About this exercise. Report each line of the material below where the word "after" can be found.

═══ Provided data ═══

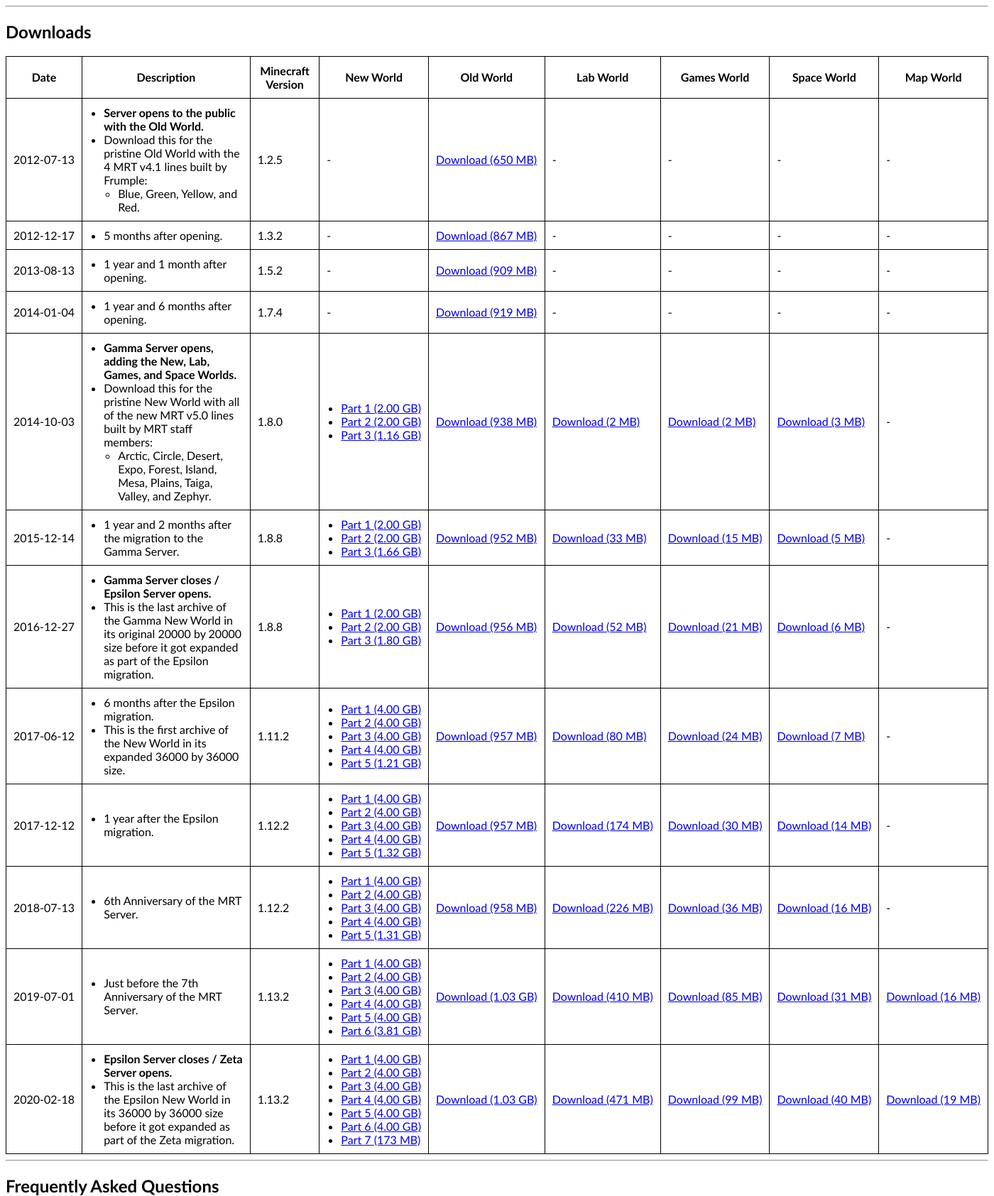
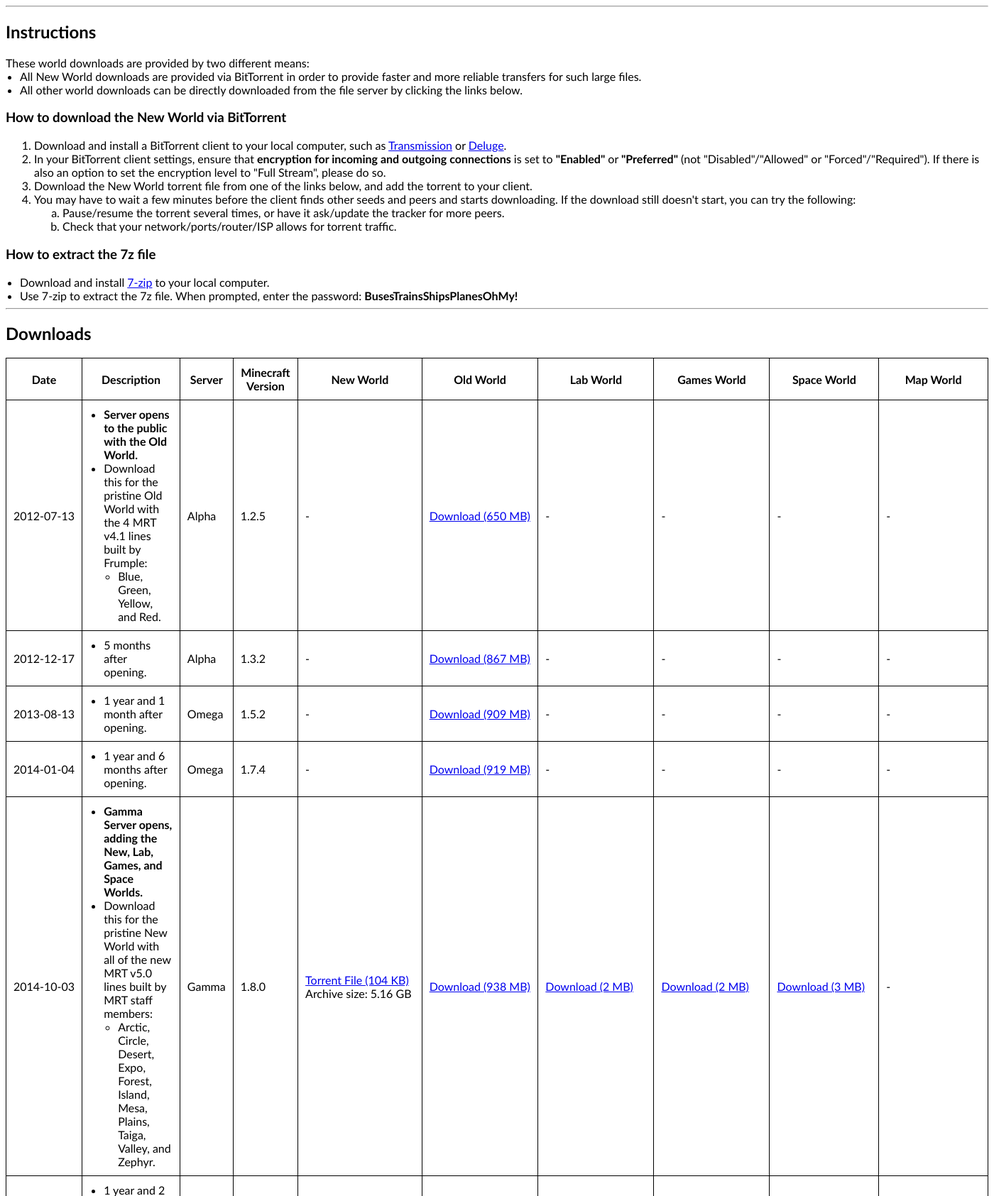
Before and after one commit to Frumple/mrt-file-server, a Flask app: page /world/download in a window 1400 px wide. Shown: the part 90-1775 px from the top of the page at 71% size. Run offline with Flask 2, Linux system fonts and the light colour scheme.

Commit message:
Introduce torrents for New World downloads.

```diff
--- a/mrt_file_server/templates/world/download/index.html
+++ b/mrt_file_server/templates/world/download/index.html
@@ -20,11 +20,41 @@
   white-space: nowrap;
 }
 </style>
+<h2>Instructions</h2>
+
+These world downloads are provided by two different means:
+<ul>
+  <li>All New World downloads are provided via BitTorrent in order to provide faster and more reliable transfers for such large files.</li>
+  <li>All other world downloads can be directly downloaded from the file server by clicking the links below.</li>
+</ul>
+
+<h3>How to download the New World via BitTorrent</h3>
+<ol>
+  <li>Download and install a BitTorrent client to your local computer, such as <a href="https://transmissionbt.com/" target="_blank">Transmission</a> or <a href="https://deluge-torrent.org/" target="_blank">Deluge</a>.</li>
+  <li>In your BitTorrent client settings, ensure that <strong>encryption for incoming and outgoing connections</strong> is set to <strong>"Enabled"</strong> or <strong>"Preferred"</strong> (not "Disabled"/"Allowed" or "Forced"/"Required"). If there is also an option to set the encryption level to "Full Stream", please do so.</li>
+  <li>Download the New World torrent file from one of the links below, and add the torrent to your client.</li>
+  <li>You may have to wait a few minutes before the client finds other seeds and peers and starts downloading. If the download still doesn't start, you can try the following:
+    <ol type="a">
+      <li>Pause/resume the torrent several times, or have it ask/update the tracker for more peers.</li>
+      <li>Check that your network/ports/router/ISP allows for torrent traffic.</li>
+    </ol>
+  </li>
+</ol>
+
+<h3>How to extract the 7z file</h3>
+<ul>
+  <li>Download and install <a href="http://www.7-zip.org" target="_blank">7-zip</a> to your local computer.</li>
+  <li>Use 7-zip to extract the 7z file. When prompted, enter the password: <strong>BusesTrainsShipsPlanesOhMy!</strong></li>
+</ul>
+
+<hr \>
+
 <h2>Downloads</h2>
 <table>
   <tr>
     <th>Date</th>
     <th>Description</th>
+    <th>Server</th>
     <th>Minecraft Version</th>
     <th>New World</th>
     <th>Old World</th>
@@ -45,6 +75,7 @@
         </li>
       </ul>
     </td>
+    <td>Alpha</td>
     <td>1.2.5</td>
     <td class="nowrap">-</td>
     <td class="nowrap"><a href="{{ url_for('download_world', filename = '2012-07-13/mrt-server-world-2012-07-13.7z') }}" download>Download (650 MB)</a></td>
@@ -60,6 +91,7 @@
         <li>5 months after opening.</li>
       </ul>
     </td>
+    <td>Alpha</td>
     <td>1.3.2</td>
     <td class="nowrap">-</td>
     <td class="nowrap"><a href="{{ url_for('download_world', filename = '2012-12-17/mrt-server-world-2012-12-17.7z') }}" download>Download (867 MB)</a></td>
@@ -75,6 +107,7 @@
         <li>1 year and 1 month after opening.</li>
       </ul>
     </td>
+    <td>Omega</td>
     <td>1.5.2</td>
     <td class="nowrap">-</td>
     <td class="nowrap"><a href="{{ url_for('download_world', filename = '2013-08-13/mrt-server-world-2013-08-13.7z') }}" download>Download (909 MB)</a></td>
@@ -90,6 +123,7 @@
         <li>1 year and 6 months after opening.</li>
       </ul>
     </td>
+    <td>Omega</td>
     <td>1.7.4</td>
     <td class="nowrap">-</td>
     <td class="nowrap"><a href="{{ url_for('download_world', filename = '2014-01-04/mrt-server-world-2014-01-04.7z') }}" download>Download (919 MB)</a></td>
@@ -110,14 +144,9 @@
         </li>
       </ul>
     </td>
+    <td>Gamma</td>
     <td>1.8.0</td>
-    <td class="nowrap">
-      <ul>
-        <li><a href="{{ url_for('download_world', filename = '2014-10-03/mrt-server-world-new-2014-10-03.7z.001') }}" download>Part 1 (2.00 GB)</a></li>
-        <li><a href="{{ url_for('download_world', filename = '2014-10-03/mrt-server-world-new-2014-10-03.7z.002') }}" download>Part 2 (2.00 GB)</a></li>
-        <li><a href="{{ url_for('download_world', filename = '2014-10-03/mrt-server-world-new-2014-10-03.7z.003') }}" download>Part 3 (1.16 GB)</a></li>
-      </ul>
-    </td>
+    <td class="nowrap"><a href="{{ url_for('download_world', filename = '2014-10-03/mrt-server-world-new-2014-10-03.7z.torrent') }}" download>Torrent File (104 KB)</a><br \>Archive size: 5.16 GB</td>
     <td class="nowrap"><a href="{{ url_for('download_world', filename = '2014-10-03/mrt-server-world-old-2014-10-03.7z') }}" download>Download (938 MB)</a></td>
     <td class="nowrap"><a href="{{ url_for('download_world', filename = '2014-10-03/mrt-server-world-lab-2014-10-03.7z') }}" download>Download (2 MB)</a></td>
     <td class="nowrap"><a href="{{ url_for('download_world', filename = '2014-10-03/mrt-server-world-games-2014-10-03.7z') }}" download>Download (2 MB)</a></td>
@@ -131,14 +160,9 @@
         <li>1 year and 2 months after the migration to the Gamma Server.</li>
       </ul>
     </td>
+    <td>Gamma</td>
     <td>1.8.8</td>
-    <td class="nowrap">
-      <ul>
-        <li><a href="{{ url_for('download_world', filename = '2015-12-14/mrt-server-world-new-2015-12-14.7z.001') }}" download>Part 1 (2.00 GB)</a></li>
-        <li><a href="{{ url_for('download_world', filename = '2015-12-14/mrt-server-world-new-2015-12-14.7z.002') }}" download>Part 2 (2.00 GB)</a></li>
-        <li><a href="{{ url_for('download_world', filename = '2015-12-14/mrt-server-world-new-2015-12-14.7z.003') }}" download>Part 3 (1.66 GB)</a></li>
-      </ul>
-    </td>
+    <td class="nowrap"><a href="{{ url_for('download_world', filename = '2015-12-14/mrt-server-world-new-2015-12-14.7z.torrent') }}" download>Torrent File (114 KB)</a><br \>Archive size: 5.66 GB</td>
     <td class="nowrap"><a href="{{ url_for('download_world', filename = '2015-12-14/mrt-server-world-old-2015-12-14.7z') }}" download>Download (952 MB)</a></td>
     <td class="nowrap"><a href="{{ url_for('download_world', filename = '2015-12-14/mrt-server-world-lab-2015-12-14.7z') }}" download>Download (33 MB)</a></td>
     <td class="nowrap"><a href="{{ url_for('download_world', filename = '2015-12-14/mrt-server-world-games-2015-12-14.7z') }}" download>Download (15 MB)</a></td>
@@ -153,14 +177,9 @@
         <li>This is the last archive of the Gamma New World in its original 20000 by 20000 size before it got expanded as part of the Epsilon migration.</li>
       </ul>
     </td>
+    <td>Gamma</td>
     <td>1.8.8</td>
-    <td class="nowrap">
-      <ul>
-        <li><a href="{{ url_for('download_world', filename = '2016-12-27/mrt-server-world-new-2016-12-27.7z.001') }}" download>Part 1 (2.00 GB)</a></li>
-        <li><a href="{{ url_for('download_world', filename = '2016-12-27/mrt-server-world-new-2016-12-27.7z.002') }}" download>Part 2 (2.00 GB)</a></li>
-        <li><a href="{{ url_for('download_world', filename = '2016-12-27/mrt-server-world-new-2016-12-27.7z.003') }}" download>Part 3 (1.80 GB)</a></li>
-      </ul>
-    </td>
+    <td class="nowrap"><a href="{{ url_for('download_world', filename = '2016-12-27/mrt-server-world-new-2016-12-27.7z.torrent') }}" download>Torrent File (117 KB)</a><br \>Archive size: 5.80 GB</td>
     <td class="nowrap"><a href="{{ url_for('download_world', filename = '2016-12-27/mrt-server-world-old-2016-12-27.7z') }}" download>Download (956 MB)</a></td>
     <td class="nowrap"><a href="{{ url_for('download_world', filename = '2016-12-27/mrt-server-world-lab-2016-12-27.7z') }}" download>Download (52 MB)</a></td>
     <td class="nowrap"><a href="{{ url_for('download_world', filename = '2016-12-27/mrt-server-world-games-2016-12-27.7z') }}" download>Download (21 MB)</a></td>
@@ -175,16 +194,9 @@
         <li>This is the first archive of the New World in its expanded 36000 by 36000 size.</li>
       </ul>
     </td>
+    <td>Epsilon</td>
     <td>1.11.2</td>
-    <td class="nowrap">
-      <ul>
-        <li><a href="{{ url_for('download_world', filename = '2017-06-12/mrt-server-world-new-2017-06-12.7z.001') }}" download>Part 1 (4.00 GB)</a></li>
-        <li><a href="{{ url_for('download_world', filename = '2017-06-12/mrt-server-world-new-2017-06-12.7z.002') }}" download>Part 2 (4.00 GB)</a></li>
-        <li><a href="{{ url_for('download_world', filename = '2017-06-12/mrt-server-world-new-2017-06-12.7z.003') }}" download>Part 3 (4.00 GB)</a></li>
-        <li><a href="{{ url_for('download_world', filename = '2017-06-12/mrt-server-world-new-2017-06-12.7z.004') }}" download>Part 4 (4.00 GB)</a></li>
-        <li><a href="{{ url_for('download_world', filename = '2017-06-12/mrt-server-world-new-2017-06-12.7z.005') }}" download>Part 5 (1.21 GB)</a></li>
-      </ul>
-    </td>
+    <td class="nowrap"><a href="{{ url_for('download_world', filename = '2017-06-12/mrt-server-world-new-2017-06-12.7z.torrent') }}" download>Torrent File (345 KB)</a><br \>Archive size: 17.2 GB</td>
     <td class="nowrap"><a href="{{ url_for('download_world', filename = '2017-06-12/mrt-server-world-old-2017-06-12.7z') }}" download>Download (957 MB)</a></td>
     <td class="nowrap"><a href="{{ url_for('download_world', filename = '2017-06-12/mrt-server-world-lab-2017-06-12.7z') }}" download>Download (80 MB)</a></td>
     <td class="nowrap"><a href="{{ url_for('download_world', filename = '2017-06-12/mrt-server-world-games-2017-06-12.7z') }}" download>Download (24 MB)</a></td>
@@ -198,16 +210,9 @@
         <li>1 year after the Epsilon migration.</li>
       </ul>
     </td>
+    <td>Epsilon</td>
     <td>1.12.2</td>
-    <td class="nowrap">
-      <ul>
-        <li><a href="{{ url_for('download_world', filename = '2017-12-12/mrt-server-world-new-2017-12-12.7z.001') }}" download>Part 1 (4.00 GB)</a></li>
-        <li><a href="{{ url_for('download_world', filename = '2017-12-12/mrt-server-world-new-2017-12-12.7z.002') }}" download>Part 2 (4.00 GB)</a></li>
-        <li><a href="{{ url_for('download_world', filename = '2017-12-12/mrt-server-world-new-2017-12-12.7z.003') }}" download>Part 3 (4.00 GB)</a></li>
-        <li><a href="{{ url_for('download_world', filename = '2017-12-12/mrt-server-world-new-2017-12-12.7z.004') }}" download>Part 4 (4.00 GB)</a></li>
-        <li><a href="{{ url_for('download_world', filename = '2017-12-12/mrt-server-world-new-2017-12-12.7z.005') }}" download>Part 5 (1.32 GB)</a></li>
-      </ul>
-    </td>
+    <td class="nowrap"><a href="{{ url_for('download_world', filename = '2017-12-12/mrt-server-world-new-2017-12-12.7z.torrent') }}" download>Torrent File (347 KB)</a><br \>Archive size: 17.3 GB</td>
     <td class="nowrap"><a href="{{ url_for('download_world', filename = '2017-12-12/mrt-server-world-old-2017-12-12.7z') }}" download>Download (957 MB)</a></td>
     <td class="nowrap"><a href="{{ url_for('download_world', filename = '2017-12-12/mrt-server-world-lab-2017-12-12.7z') }}" download>Download (174 MB)</a></td>
     <td class="nowrap"><a href="{{ url_for('download_world', filename = '2017-12-12/mrt-server-world-games-2017-12-12.7z') }}" download>Download (30 MB)</a></td>
@@ -221,16 +226,9 @@
         <li>6th Anniversary of the MRT Server.</li>
       </ul>
     </td>
+    <td>Epsilon</td>
     <td>1.12.2</td>
-    <td class="nowrap">
-      <ul>
-        <li><a href="{{ url_for('download_world', filename = '2018-07-13/mrt-server-world-new-2018-07-13.7z.001') }}" download>Part 1 (4.00 GB)</a></li>
-        <li><a href="{{ url_for('download_world', filename = '2018-07-13/mrt-server-world-new-2018-07-13.7z.002') }}" download>Part 2 (4.00 GB)</a></li>
-        <li><a href="{{ url_for('download_world', filename = '2018-07-13/mrt-server-world-new-2018-07-13.7z.003') }}" download>Part 3 (4.00 GB)</a></li>
-        <li><a href="{{ url_for('download_world', filename = '2018-07-13/mrt-server-world-new-2018-07-13.7z.004') }}" download>Part 4 (4.00 GB)</a></li>
-        <li><a href="{{ url_for('download_world', filename = '2018-07-13/mrt-server-world-new-2018-07-13.7z.005') }}" download>Part 5 (1.31 GB)</a></li>
-      </ul>
-    </td>
+    <td class="nowrap"><a href="{{ url_for('download_world', filename = '2018-07-13/mrt-server-world-new-2018-07-13.7z.torrent') }}" download>Torrent File (347 KB)</a><br \>Archive size: 17.3 GB</td>
     <td class="nowrap"><a href="{{ url_for('download_world', filename = '2018-07-13/mrt-server-world-old-2018-07-13.7z') }}" download>Download (958 MB)</a></td>
     <td class="nowrap"><a href="{{ url_for('download_world', filename = '2018-07-13/mrt-server-world-lab-2018-07-13.7z') }}" download>Download (226 MB)</a></td>
     <td class="nowrap"><a href="{{ url_for('download_world', filename = '2018-07-13/mrt-server-world-games-2018-07-13.7z') }}" download>Download (36 MB)</a></td>
@@ -242,19 +240,12 @@
     <td>
       <ul>
         <li>Just before the 7th Anniversary of the MRT Server.</li>
+        <li>Includes the Map World, added on April 17, 2019.</li>
       </ul>
     </td>
+    <td>Epsilon</td>
     <td>1.13.2</td>
-    <td class="nowrap">
-      <ul>
-        <li><a href="{{ url_for('download_world', filename = '2019-07-01/mrt-server-world-new-2019-07-01.7z.001') }}" download>Part 1 (4.00 GB)</a></li>
-        <li><a href="{{ url_for('download_world', filename = '2019-07-01/mrt-server-world-new-2019-07-01.7z.002') }}" download>Part 2 (4.00 GB)</a></li>
-        <li><a href="{{ url_for('download_world', filename = '2019-07-01/mrt-server-world-new-2019-07-01.7z.003') }}" download>Part 3 (4.00 GB)</a></li>
-        <li><a href="{{ url_for('download_world', filename = '2019-07-01/mrt-server-world-new-2019-07-01.7z.004') }}" download>Part 4 (4.00 GB)</a></li>
-        <li><a href="{{ url_for('download_world', filename = '2019-07-01/mrt-server-world-new-2019-07-01.7z.005') }}" download>Part 5 (4.00 GB)</a></li>
-        <li><a href="{{ url_for('download_world', filename = '2019-07-01/mrt-server-world-new-2019-07-01.7z.006') }}" download>Part 6 (3.81 GB)</a></li>
-      </ul>
-    </td>
+    <td class="nowrap"><a href="{{ url_for('download_world', filename = '2019-07-01/mrt-server-world-new-2019-07-01.7z.torrent') }}" download>Torrent File (477 KB)</a><br \>Archive size: 23.7 GB</td>
     <td class="nowrap"><a href="{{ url_for('download_world', filename = '2019-07-01/mrt-server-world-old-2019-07-01.7z') }}" download>Download (1.03 GB)</a></td>
     <td class="nowrap"><a href="{{ url_for('download_world', filename = '2019-07-01/mrt-server-world-lab-2019-07-01.7z') }}" download>Download (410 MB)</a></td>
     <td class="nowrap"><a href="{{ url_for('download_world', filename = '2019-07-01/mrt-server-world-games-2019-07-01.7z') }}" download>Download (85 MB)</a></td>
@@ -269,42 +260,30 @@
         <li>This is the last archive of the Epsilon New World in its 36000 by 36000 size before it got expanded as part of the Zeta migration.</li>
       </ul>
     </td>
+    <td>Epsilon</td>
     <td>1.13.2</td>
-    <td class="nowrap">
-      <ul>
-        <li><a href="{{ url_for('download_world', filename = '2020-02-18/mrt-server-world-new-2020-02-18.7z.001') }}" download>Part 1 (4.00 GB)</a></li>
-        <li><a href="{{ url_for('download_world', filename = '2020-02-18/mrt-server-world-new-2020-02-18.7z.002') }}" download>Part 2 (4.00 GB)</a></li>
-        <li><a href="{{ url_for('download_world', filename = '2020-02-18/mrt-server-world-new-2020-02-18.7z.003') }}" download>Part 3 (4.00 GB)</a></li>
-        <li><a href="{{ url_for('download_world', filename = '2020-02-18/mrt-server-world-new-2020-02-18.7z.004') }}" download>Part 4 (4.00 GB)</a></li>
-        <li><a href="{{ url_for('download_world', filename = '2020-02-18/mrt-server-world-new-2020-02-18.7z.005') }}" download>Part 5 (4.00 GB)</a></li>
-        <li><a href="{{ url_for('download_world', filename = '2020-02-18/mrt-server-world-new-2020-02-18.7z.006') }}" download>Part 6 (4.00 GB)</a></li>
-        <li><a href="{{ url_for('download_world', filename = '2020-02-18/mrt-server-world-new-2020-02-18.7z.007') }}" download>Part 7 (173 MB)</a></li>
-      </ul>
-    </td>
+    <td class="nowrap"><a href="{{ url_for('download_world', filename = '2020-02-18/mrt-server-world-new-2020-02-18.7z.torrent') }}" download>Torrent File (484 KB)</a><br \>Archive size: 24.1 GB</td>
     <td class="nowrap"><a href="{{ url_for('download_world', filename = '2020-02-18/mrt-server-world-old-2020-02-18.7z') }}" download>Download (1.03 GB)</a></td>
     <td class="nowrap"><a href="{{ url_for('download_world', filename = '2020-02-18/mrt-server-world-lab-2020-02-18.7z') }}" download>Download (471 MB)</a></td>
     <td class="nowrap"><a href="{{ url_for('download_world', filename = '2020-02-18/mrt-server-world-games-2020-02-18.7z') }}" download>Download (99 MB)</a></td>
     <td class="nowrap"><a href="{{ url_for('download_world', filename = '2020-02-18/mrt-server-world-space-2020-02-18.7z') }}" download>Download (40 MB)</a></td>
     <td class="nowrap"><a href="{{ url_for('download_world', filename = '2020-02-18/mrt-server-world-map-2020-02-18.7z') }}" download>Download (19 MB)</a></td>
   </tr>
+  <tr>
+    <td class="nowrap">2021-03-01</td>
+    <td>
+      <ul>
+        <li>1 year after the Zeta migration.</li>
+      </ul>
+    </td>
+    <td>Zeta</td>
+    <td>1.16.5</td>
+    <td class="nowrap"><a href="{{ url_for('download_world', filename = '2021-03-01/mrt-server-world-new-2021-03-01.7z.torrent') }}" download>Torrent File (1.31 MB)</a><br \>Archive size: 67.4 GB</td>
+    <td class="nowrap"><a href="{{ url_for('download_world', filename = '2021-03-01/mrt-server-world-old-2021-03-01.7z') }}" download>Download (1.06 GB)</a></td>
+    <td class="nowrap"><a href="{{ url_for('download_world', filename = '2021-03-01/mrt-server-world-lab-2021-03-01.7z') }}" download>Download (601 MB)</a></td>
+    <td class="nowrap"><a href="{{ url_for('download_world', filename = '2021-03-01/mrt-server-world-games-2021-03-01.7z') }}" download>Download (129 MB)</a></td>
+    <td class="nowrap"><a href="{{ url_for('download_world', filename = '2021-03-01/mrt-server-world-space-2021-03-01.7z') }}" download>Download (52 MB)</a></td>
+    <td class="nowrap"><a href="{{ url_for('download_world', filename = '2021-03-01/mrt-server-world-map-2021-03-01.7z') }}" download>Download (30 MB)</a></td>
+  </tr>
 </table>
-
-<hr />
-
-<h2>Frequently Asked Questions</h2>
-
-<h3>How do I extract these files?</h3>
-<ul>
-  <li>Download and install <a href="http://www.7-zip.org">7-zip</a> to extract them.</li>
-  <li>For multi-part files ending with the extensions .001, .002, etc., make sure you have fully downloaded all parts into the same directory, and then extract the .001 file. 7-zip will automatically combine all parts during extraction.</li>
-</ul>
-
-<h3>What is the password to extract these files?</h3>
-<ul><li>The password for all world download files is: <strong>BusesTrainsShipsPlanesOhMy!</strong></li></ul>
-
-<h3>My download is slow or fails to complete!</h3>
-<ul><li>Ensure that you have a stable and fast internet connection before downloading these files. A lot of these files are at least 1 GB, so expect these files to take a lot of time to fully download. If your download gets interrupted for any reason, some browsers will allow you to resume your download from where it left off.</li></ul>
-
-<h3>Will more world downloads be made available in the future?</h3>
-<ul><li>We will try to make one world download available every year.</li></ul>
 {% endblock %}
```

═══

Written answer.
Before and after one commit to Frumple/mrt-file-server, a Flask app: page /world/download in a window 1400 px wide. Shown: the part 90-1775 px from the top of the page at 71% size. Run offline with Flask 2, Linux system fonts and the light colour scheme.
         <li>5 months after opening.</li>
         <li>1 year and 1 month after opening.</li>
         <li>1 year and 6 months after opening.</li>
         <li>1 year and 2 months after the migration to the Gamma Server.</li>
         <li>1 year after the Epsilon migration.</li>
+        <li>1 year after the Zeta migration.</li>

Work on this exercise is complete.